What to do = Each entry is to be given again precisely, and no picture may be carried over.

──────────────────────────────

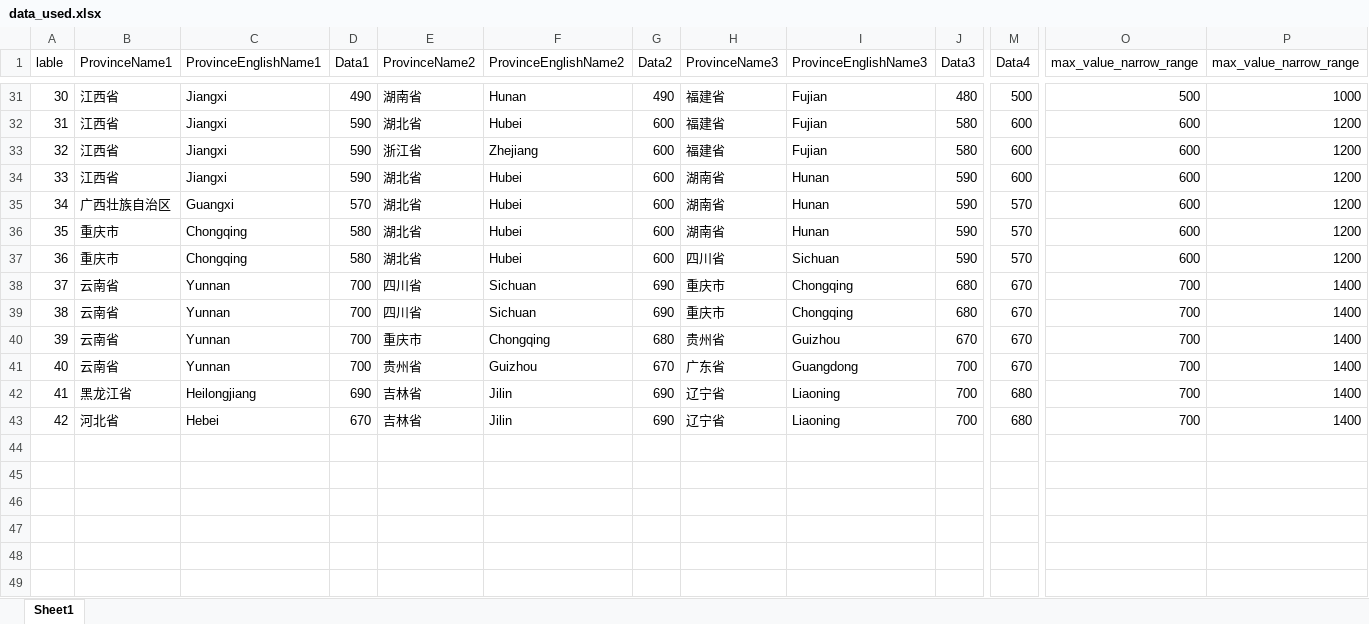
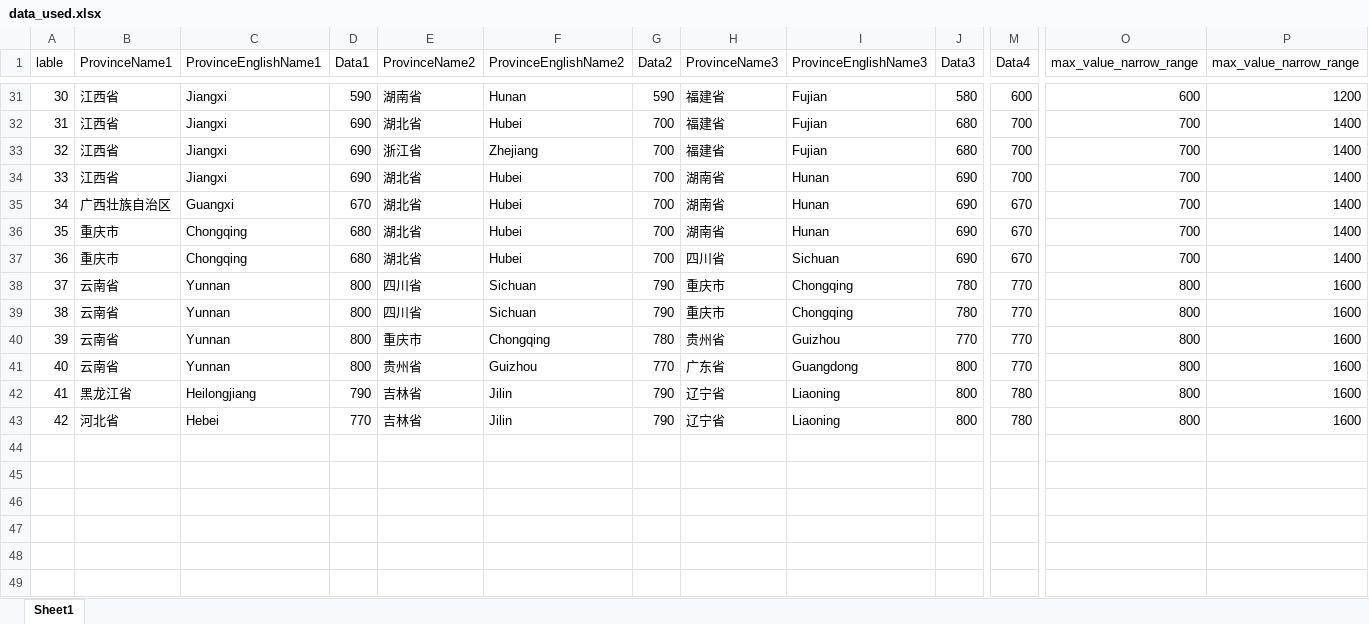
Before and after one commit to zhangboshuo/Project_visulisation, an Excel workbook: data_used.xlsx, sheet Sheet1, drawn as a sheet; only a part is shown, gaps mark what is left out; values as stored, in another font and other column widths than the file's, no borders; rows hold the shown columns only; the diff covers the shown part only; the diff names each change by its address in the sheet, - before the commit and + after, or states it on an @@ line.

```diff
--- a/data_used.xlsx (sheet Sheet1)
+++ b/data_used.xlsx (sheet Sheet1)
-D31 (Data1): 490
+D31 (Data1): 590
-G31 (Data2): 490
+G31 (Data2): 590
-J31 (Data3): 480
+J31 (Data3): 580
-M31 (Data4): 500
+M31 (Data4): 600
-O31 (max_value_narrow_range): 500
+O31 (max_value_narrow_range): 600
-P31 (max_value_narrow_range): 1000
+P31 (max_value_narrow_range): 1200
-D32:D34 (Data1): 590
+D32:D34 (Data1): 690
-G32:G37 (Data2): 600
+G32:G37 (Data2): 700
-J32:J33 (Data3): 580
+J32:J33 (Data3): 680
-M32:M34 (Data4): 600
+M32:M34 (Data4): 700
-O32:O37 (max_value_narrow_range): 600
+O32:O37 (max_value_narrow_range): 700
-P32:P37 (max_value_narrow_range): 1200
+P32:P37 (max_value_narrow_range): 1400
-J34:J37 (Data3): 590
+J34:J37 (Data3): 690
-D35 (Data1): 570
+D35 (Data1): 670
-M35:M37 (Data4): 570
+M35:M37 (Data4): 670
-D36:D37 (Data1): 580
+D36:D37 (Data1): 680
-D38:D41 (Data1): 700
+D38:D41 (Data1): 800
-G38:G39 (Data2): 690
+G38:G39 (Data2): 790
-J38:J39 (Data3): 680
+J38:J39 (Data3): 780
-M38:M41 (Data4): 670
+M38:M41 (Data4): 770
-O38:O43 (max_value_narrow_range): 700
+O38:O43 (max_value_narrow_range): 800
-P38:P43 (max_value_narrow_range): 1400
+P38:P43 (max_value_narrow_range): 1600
-G40 (Data2): 680
+G40 (Data2): 780
-J40 (Data3): 670
+J40 (Data3): 770
-G41 (Data2): 670
+G41 (Data2): 770
-J41:J43 (Data3): 700
+J41:J43 (Data3): 800
-D42 (Data1): 690
+D42 (Data1): 790
-G42:G43 (Data2): 690
+G42:G43 (Data2): 790
-M42:M43 (Data4): 680
+M42:M43 (Data4): 780
-D43 (Data1): 670
+D43 (Data1): 770
+row 44: (empty)
+row 45: (empty)
+row 46: (empty)
+row 47: (empty)
+row 48: (empty)
+row 49: (empty)
```
Also changed, not shown: 7 added rows and 174 edited cells elsewhere in this sheet.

──────────────────────────────

Your solution =
Before and after one commit to zhangboshuo/Project_visulisation, an Excel workbook: data_used.xlsx, sheet Sheet1, drawn as a sheet; only a part is shown, gaps mark what is left out; values as stored, in another font and other column widths than the file's, no borders; rows hold the shown columns only; the diff covers the shown part only; the diff names each change by its address in the sheet, - before the commit and + after, or states it on an @@ line.

```diff
--- a/data_used.xlsx (sheet Sheet1)
+++ b/data_used.xlsx (sheet Sheet1)
-D31 (Data1): 490
+D31 (Data1): 590
-G31 (Data2): 490
+G31 (Data2): 590
-J31 (Data3): 480
+J31 (Data3): 580
-M31 (Data4): 500
+M31 (Data4): 600
-O31 (max_value_narrow_range): 500
+O31 (max_value_narrow_range): 600
-P31 (max_value_narrow_range): 1000
+P31 (max_value_narrow_range): 1200
-D32:D34 (Data1): 590
+D32:D34 (Data1): 690
-G32:G37 (Data2): 600
+G32:G37 (Data2): 700
-J32:J33 (Data3): 580
+J32:J33 (Data3): 680
-M32:M34 (Data4): 600
+M32:M34 (Data4): 700
-O32:O37 (max_value_narrow_range): 600
+O32:O37 (max_value_narrow_range): 700
-P32:P37 (max_value_narrow_range): 1200
+P32:P37 (max_value_narrow_range): 1400
-J34:J37 (Data3): 590
+J34:J37 (Data3): 690
-D35 (Data1): 570
+D35 (Data1): 670
-M35:M37 (Data4): 570
+M35:M37 (Data4): 670
-D36:D37 (Data1): 580
+D36:D37 (Data1): 680
-D38:D41 (Data1): 700
+D38:D41 (Data1): 800
-G38:G39 (Data2): 690
+G38:G39 (Data2): 790
-J38:J39 (Data3): 680
+J38:J39 (Data3): 780
-M38:M41 (Data4): 670
+M38:M41 (Data4): 770
-O38:O43 (max_value_narrow_range): 700
+O38:O43 (max_value_narrow_range): 800
-P38:P43 (max_value_narrow_range): 1400
+P38:P43 (max_value_narrow_range): 1600
-G40 (Data2): 680
+G40 (Data2): 780
-J40 (Data3): 670
+J40 (Data3): 770
-G41 (Data2): 670
+G41 (Data2): 770
-J41:J43 (Data3): 700
+J41:J43 (Data3): 800
-D42 (Data1): 690
+D42 (Data1): 790
-G42:G43 (Data2): 690
+G42:G43 (Data2): 790
-M42:M43 (Data4): 680
+M42:M43 (Data4): 780
-D43 (Data1): 670
+D43 (Data1): 770
+row 44: (empty)
+row 45: (empty)
+row 46: (empty)
+row 47: (empty)
+row 48: (empty)
+row 49: (empty)
```
Also changed, not shown: 7 added rows and 174 edited cells elsewhere in this sheet.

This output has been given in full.